The main collaborations have come through links with the Department of Genetics, the Department of Imaging Sciences and the Stem Cell Centre.
Colleagues in Genetics have enabled members of the Transplant research theme to examine whether genetic markers can help read, or even predict, the inflammatory and immune response, with a view to adjusting patient decisions accordingly. This joint effort has enabled the theme to create and lead a UK and Ireland network of transplant centres, which together have conducted a genome-wide search for markers associated with different transplant outcomes, including rejection and graft loss. The internal biomarker team, supported by the Genetics team, has been able to launch immune monitoring studies that have highlighted some promising results. In particular, we are now able to identify markers of immune tolerance and therefore conduct drug-minimisation trials in kidney and liver transplant patients.
Collaboration through the Imaging department has produced new methods for tracking the inflammatory and immune responses by external body imaging. This has helped to detect the inflammatory ( in particular the ‘complement’) system when it has been activated. This will be useful for monitoring the effect of treatment, as well as disease activity in different organs including heart transplants. Their efforts have also helped design imaging tools to follow the fate of regulatory T cells, a type of helpful white blood cell of the immune system given for therapy to prevent rejection. New imaging tools have also made it possible for other researchers to visualise the architecture of the immune system, and understand from where it mounts an attack on the transplant organ.
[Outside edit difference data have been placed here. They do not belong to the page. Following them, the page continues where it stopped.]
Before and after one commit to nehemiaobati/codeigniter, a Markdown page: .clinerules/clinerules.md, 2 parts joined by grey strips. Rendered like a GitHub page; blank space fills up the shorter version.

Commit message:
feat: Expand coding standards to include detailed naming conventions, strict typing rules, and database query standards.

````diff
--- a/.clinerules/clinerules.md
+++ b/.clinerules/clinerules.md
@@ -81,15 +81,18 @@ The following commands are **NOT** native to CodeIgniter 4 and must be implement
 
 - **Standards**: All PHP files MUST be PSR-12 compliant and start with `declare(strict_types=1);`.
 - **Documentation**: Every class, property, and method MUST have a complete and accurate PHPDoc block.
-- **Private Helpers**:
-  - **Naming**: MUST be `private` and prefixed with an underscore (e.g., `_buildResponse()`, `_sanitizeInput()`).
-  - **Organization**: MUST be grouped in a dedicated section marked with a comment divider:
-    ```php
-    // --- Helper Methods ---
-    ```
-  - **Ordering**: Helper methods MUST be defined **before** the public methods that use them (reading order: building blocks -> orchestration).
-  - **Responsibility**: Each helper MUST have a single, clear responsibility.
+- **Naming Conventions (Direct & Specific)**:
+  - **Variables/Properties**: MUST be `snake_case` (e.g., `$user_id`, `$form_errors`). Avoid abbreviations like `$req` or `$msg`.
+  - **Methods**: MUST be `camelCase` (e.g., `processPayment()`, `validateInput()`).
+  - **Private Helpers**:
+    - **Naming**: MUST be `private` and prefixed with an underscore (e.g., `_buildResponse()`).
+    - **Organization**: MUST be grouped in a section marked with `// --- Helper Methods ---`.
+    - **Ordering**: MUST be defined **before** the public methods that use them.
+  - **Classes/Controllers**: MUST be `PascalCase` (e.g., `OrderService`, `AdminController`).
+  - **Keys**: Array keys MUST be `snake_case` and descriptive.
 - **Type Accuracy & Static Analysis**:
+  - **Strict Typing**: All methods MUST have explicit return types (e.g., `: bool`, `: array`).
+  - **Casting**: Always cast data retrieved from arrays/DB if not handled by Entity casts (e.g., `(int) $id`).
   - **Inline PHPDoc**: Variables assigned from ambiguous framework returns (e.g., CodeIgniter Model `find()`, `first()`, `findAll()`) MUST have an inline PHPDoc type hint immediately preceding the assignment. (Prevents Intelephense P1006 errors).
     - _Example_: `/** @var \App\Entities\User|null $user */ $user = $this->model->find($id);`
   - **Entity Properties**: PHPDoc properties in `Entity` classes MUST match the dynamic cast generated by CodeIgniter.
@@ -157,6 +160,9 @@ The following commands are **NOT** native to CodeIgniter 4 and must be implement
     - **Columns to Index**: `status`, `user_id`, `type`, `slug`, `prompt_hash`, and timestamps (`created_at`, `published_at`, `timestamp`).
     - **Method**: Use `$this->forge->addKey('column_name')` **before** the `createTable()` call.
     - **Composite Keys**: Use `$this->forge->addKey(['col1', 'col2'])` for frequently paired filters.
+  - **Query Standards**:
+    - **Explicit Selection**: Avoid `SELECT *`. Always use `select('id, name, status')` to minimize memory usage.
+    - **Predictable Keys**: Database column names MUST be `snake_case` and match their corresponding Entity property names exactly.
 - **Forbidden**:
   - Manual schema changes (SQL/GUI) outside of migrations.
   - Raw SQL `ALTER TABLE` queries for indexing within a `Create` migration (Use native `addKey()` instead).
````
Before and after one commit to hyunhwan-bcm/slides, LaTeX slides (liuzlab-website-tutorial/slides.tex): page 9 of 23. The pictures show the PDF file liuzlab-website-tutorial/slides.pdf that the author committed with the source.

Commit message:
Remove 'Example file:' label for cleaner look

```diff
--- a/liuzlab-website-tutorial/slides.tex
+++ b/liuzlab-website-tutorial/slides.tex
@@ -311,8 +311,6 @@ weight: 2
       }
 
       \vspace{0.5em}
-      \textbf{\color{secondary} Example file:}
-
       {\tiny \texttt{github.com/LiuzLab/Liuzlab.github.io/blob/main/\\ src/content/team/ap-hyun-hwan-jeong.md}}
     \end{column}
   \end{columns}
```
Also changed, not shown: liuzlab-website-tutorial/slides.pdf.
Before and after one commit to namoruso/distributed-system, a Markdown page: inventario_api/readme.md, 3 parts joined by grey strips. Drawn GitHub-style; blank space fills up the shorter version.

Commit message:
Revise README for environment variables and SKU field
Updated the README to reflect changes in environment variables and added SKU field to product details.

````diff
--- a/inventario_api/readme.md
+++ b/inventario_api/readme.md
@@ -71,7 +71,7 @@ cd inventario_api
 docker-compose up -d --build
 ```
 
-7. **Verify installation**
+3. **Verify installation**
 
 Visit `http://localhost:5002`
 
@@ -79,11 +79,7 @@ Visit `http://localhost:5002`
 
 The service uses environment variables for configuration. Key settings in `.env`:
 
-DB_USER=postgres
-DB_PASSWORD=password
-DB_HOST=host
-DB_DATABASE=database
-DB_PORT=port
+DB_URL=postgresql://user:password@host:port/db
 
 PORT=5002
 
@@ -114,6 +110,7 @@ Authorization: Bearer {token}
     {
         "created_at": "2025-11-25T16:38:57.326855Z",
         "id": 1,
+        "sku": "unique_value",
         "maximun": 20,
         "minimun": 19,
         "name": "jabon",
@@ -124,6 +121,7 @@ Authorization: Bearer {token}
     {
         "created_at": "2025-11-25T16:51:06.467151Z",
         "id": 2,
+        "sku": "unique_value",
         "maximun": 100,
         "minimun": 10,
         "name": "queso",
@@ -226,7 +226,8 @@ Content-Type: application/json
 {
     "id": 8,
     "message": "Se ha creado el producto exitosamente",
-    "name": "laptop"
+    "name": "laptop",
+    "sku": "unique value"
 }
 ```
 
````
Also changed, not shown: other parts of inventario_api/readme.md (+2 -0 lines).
Looking ahead to the future of organ repair and replacement through stem cell approaches, we have formed a research collaboration with the Centre for Regenerative Medicine and Stem Cells. Together we have formed the immunology hub of the ‘UK Regenerative Medicine’ programme, with outreach to centres in Oxford, UCL, Imperial, Birmingham and Newcastle. The centre brings together expertise in inflammation and immunity with experts in retinal, cardiac and liver repair.
Finally, what are the challenges of having a demanding schedule as both a researcher and a clinician?
The main challenge is to handle multiple tasks well. This works when the tasks are inter-related and complement each other. The main pleasure, help, chore and solution rolled into one is to work and lead in coherent teams. This is a coping and productive strategy, which relies almost entirely on a group of creative, responsive and responsible colleagues with a unified vision. Thus the challenge and fulfilment are part of the same entity. The centre and theme concept is what brings these together.
Find out more about the BRC’s work in the field of organ donation, rejection and tolerance in transplantation.
There are a series of events taking place at Guy’s and St Thomas’ to celebrate Organ Donation Week which runs from Monday 5 to Sunday 11 September. Visit the Trust’s website to find out more.
Further reading: Hundreds saved by transplants at Guy’s